▶ [EXERCISE BRIEF] Identify, in the records below, every line where the string "Hide" appears, and copy each such line.

== DATASET RECORDS

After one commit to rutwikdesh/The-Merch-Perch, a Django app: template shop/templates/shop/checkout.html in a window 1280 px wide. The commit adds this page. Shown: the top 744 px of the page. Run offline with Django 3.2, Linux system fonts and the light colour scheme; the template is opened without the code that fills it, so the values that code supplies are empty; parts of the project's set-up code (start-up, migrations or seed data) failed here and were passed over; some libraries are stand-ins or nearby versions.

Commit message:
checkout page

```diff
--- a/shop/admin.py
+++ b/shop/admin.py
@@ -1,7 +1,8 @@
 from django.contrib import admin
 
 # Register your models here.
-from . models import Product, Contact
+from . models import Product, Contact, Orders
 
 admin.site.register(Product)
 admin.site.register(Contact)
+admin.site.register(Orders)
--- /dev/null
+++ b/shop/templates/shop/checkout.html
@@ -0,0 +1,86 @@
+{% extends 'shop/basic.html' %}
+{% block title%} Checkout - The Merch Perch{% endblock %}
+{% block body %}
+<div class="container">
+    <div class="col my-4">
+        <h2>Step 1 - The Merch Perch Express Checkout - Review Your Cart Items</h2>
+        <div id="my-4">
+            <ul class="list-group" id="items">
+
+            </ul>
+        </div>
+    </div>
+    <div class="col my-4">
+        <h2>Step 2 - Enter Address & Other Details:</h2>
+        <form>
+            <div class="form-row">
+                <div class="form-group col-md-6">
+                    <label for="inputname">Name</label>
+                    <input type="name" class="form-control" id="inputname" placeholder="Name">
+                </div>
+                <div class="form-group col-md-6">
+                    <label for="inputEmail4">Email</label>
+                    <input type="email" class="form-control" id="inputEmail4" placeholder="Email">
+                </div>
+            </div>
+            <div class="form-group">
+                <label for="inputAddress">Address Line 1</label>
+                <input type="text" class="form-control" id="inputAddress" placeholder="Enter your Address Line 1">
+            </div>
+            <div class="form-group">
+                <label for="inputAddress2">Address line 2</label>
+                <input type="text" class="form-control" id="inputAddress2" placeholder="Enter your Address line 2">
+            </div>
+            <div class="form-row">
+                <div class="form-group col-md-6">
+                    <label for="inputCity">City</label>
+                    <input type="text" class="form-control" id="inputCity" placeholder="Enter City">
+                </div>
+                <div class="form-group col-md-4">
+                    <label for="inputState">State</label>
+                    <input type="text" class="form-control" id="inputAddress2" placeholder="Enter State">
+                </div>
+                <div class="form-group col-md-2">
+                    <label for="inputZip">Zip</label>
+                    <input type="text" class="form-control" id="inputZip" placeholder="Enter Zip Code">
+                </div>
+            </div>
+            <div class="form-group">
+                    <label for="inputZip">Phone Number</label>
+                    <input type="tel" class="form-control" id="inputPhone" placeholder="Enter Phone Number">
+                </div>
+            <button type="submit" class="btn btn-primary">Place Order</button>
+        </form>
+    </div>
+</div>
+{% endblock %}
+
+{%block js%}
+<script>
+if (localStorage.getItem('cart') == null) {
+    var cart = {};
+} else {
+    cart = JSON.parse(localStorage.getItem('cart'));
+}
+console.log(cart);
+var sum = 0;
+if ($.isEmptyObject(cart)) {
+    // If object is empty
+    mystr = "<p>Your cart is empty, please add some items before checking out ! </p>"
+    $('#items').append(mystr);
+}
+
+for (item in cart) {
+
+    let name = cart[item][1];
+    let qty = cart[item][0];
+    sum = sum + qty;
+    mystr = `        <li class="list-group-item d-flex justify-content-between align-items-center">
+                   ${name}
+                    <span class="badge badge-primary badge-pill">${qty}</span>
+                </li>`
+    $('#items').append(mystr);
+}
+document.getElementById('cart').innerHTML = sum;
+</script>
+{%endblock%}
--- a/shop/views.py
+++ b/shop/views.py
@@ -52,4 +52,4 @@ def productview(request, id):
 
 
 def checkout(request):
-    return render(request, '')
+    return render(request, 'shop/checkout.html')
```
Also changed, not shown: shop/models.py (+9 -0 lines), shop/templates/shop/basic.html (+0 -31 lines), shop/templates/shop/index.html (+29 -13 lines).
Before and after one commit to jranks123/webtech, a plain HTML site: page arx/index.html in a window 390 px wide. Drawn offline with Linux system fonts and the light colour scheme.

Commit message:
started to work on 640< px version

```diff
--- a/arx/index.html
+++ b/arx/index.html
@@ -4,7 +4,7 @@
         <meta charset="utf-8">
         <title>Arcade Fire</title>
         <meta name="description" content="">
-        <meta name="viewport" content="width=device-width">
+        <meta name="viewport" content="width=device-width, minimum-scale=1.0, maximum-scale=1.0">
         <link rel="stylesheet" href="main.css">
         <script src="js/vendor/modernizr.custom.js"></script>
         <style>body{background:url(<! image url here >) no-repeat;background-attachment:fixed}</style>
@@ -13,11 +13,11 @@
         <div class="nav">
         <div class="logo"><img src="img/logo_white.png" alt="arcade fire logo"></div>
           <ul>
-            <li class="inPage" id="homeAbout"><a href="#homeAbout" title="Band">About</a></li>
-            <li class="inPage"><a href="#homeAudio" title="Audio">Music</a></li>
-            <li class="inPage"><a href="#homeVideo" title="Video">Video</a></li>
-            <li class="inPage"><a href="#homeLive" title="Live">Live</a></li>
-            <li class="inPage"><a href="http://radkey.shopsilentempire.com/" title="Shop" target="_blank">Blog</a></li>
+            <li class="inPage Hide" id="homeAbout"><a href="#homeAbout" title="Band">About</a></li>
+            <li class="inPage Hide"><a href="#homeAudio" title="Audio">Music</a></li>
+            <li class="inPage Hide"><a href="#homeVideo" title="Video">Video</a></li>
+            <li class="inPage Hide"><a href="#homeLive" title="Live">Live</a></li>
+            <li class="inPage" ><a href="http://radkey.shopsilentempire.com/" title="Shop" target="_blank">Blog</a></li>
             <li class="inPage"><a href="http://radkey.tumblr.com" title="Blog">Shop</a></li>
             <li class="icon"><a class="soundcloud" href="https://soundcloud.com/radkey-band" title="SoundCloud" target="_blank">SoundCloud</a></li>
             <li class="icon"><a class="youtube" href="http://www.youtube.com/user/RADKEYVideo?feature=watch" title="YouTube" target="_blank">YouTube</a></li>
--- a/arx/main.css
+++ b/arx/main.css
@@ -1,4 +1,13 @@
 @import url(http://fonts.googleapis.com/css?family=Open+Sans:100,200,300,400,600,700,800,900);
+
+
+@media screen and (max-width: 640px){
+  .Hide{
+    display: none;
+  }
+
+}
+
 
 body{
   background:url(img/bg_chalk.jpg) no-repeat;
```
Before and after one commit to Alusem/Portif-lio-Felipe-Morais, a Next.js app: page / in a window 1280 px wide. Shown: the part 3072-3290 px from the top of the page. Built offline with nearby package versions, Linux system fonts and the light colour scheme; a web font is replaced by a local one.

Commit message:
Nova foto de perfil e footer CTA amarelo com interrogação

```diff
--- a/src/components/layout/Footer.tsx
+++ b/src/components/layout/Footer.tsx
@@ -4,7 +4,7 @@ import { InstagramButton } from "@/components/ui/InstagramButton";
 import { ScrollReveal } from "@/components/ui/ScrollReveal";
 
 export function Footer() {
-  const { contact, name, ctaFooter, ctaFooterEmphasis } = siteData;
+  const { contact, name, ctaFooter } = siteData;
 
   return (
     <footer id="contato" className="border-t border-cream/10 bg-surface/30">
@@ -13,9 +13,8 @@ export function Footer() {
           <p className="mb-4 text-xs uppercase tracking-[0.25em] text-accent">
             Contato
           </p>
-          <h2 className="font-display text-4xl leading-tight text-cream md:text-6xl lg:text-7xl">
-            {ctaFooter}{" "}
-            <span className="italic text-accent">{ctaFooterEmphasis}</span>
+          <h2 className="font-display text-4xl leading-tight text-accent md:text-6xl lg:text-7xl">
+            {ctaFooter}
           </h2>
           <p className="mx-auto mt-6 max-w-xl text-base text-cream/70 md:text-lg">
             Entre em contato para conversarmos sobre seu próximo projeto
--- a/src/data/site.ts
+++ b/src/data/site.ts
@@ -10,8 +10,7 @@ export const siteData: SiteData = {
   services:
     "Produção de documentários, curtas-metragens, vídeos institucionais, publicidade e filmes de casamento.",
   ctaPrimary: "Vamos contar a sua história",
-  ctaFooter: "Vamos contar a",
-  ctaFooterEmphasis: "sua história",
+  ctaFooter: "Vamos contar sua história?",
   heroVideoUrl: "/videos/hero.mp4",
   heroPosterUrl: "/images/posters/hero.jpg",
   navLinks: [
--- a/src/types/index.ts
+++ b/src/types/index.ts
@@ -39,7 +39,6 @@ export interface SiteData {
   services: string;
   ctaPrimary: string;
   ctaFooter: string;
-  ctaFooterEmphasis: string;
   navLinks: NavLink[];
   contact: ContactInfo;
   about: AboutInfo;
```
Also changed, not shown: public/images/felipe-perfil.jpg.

====

▶ [TASK SOLUTION]
+            <li class="inPage Hide" id="homeAbout"><a href="#homeAbout" title="Band">About</a></li>
+            <li class="inPage Hide"><a href="#homeAudio" title="Audio">Music</a></li>
+            <li class="inPage Hide"><a href="#homeVideo" title="Video">Video</a></li>
+            <li class="inPage Hide"><a href="#homeLive" title="Live">Live</a></li>
+  .Hide{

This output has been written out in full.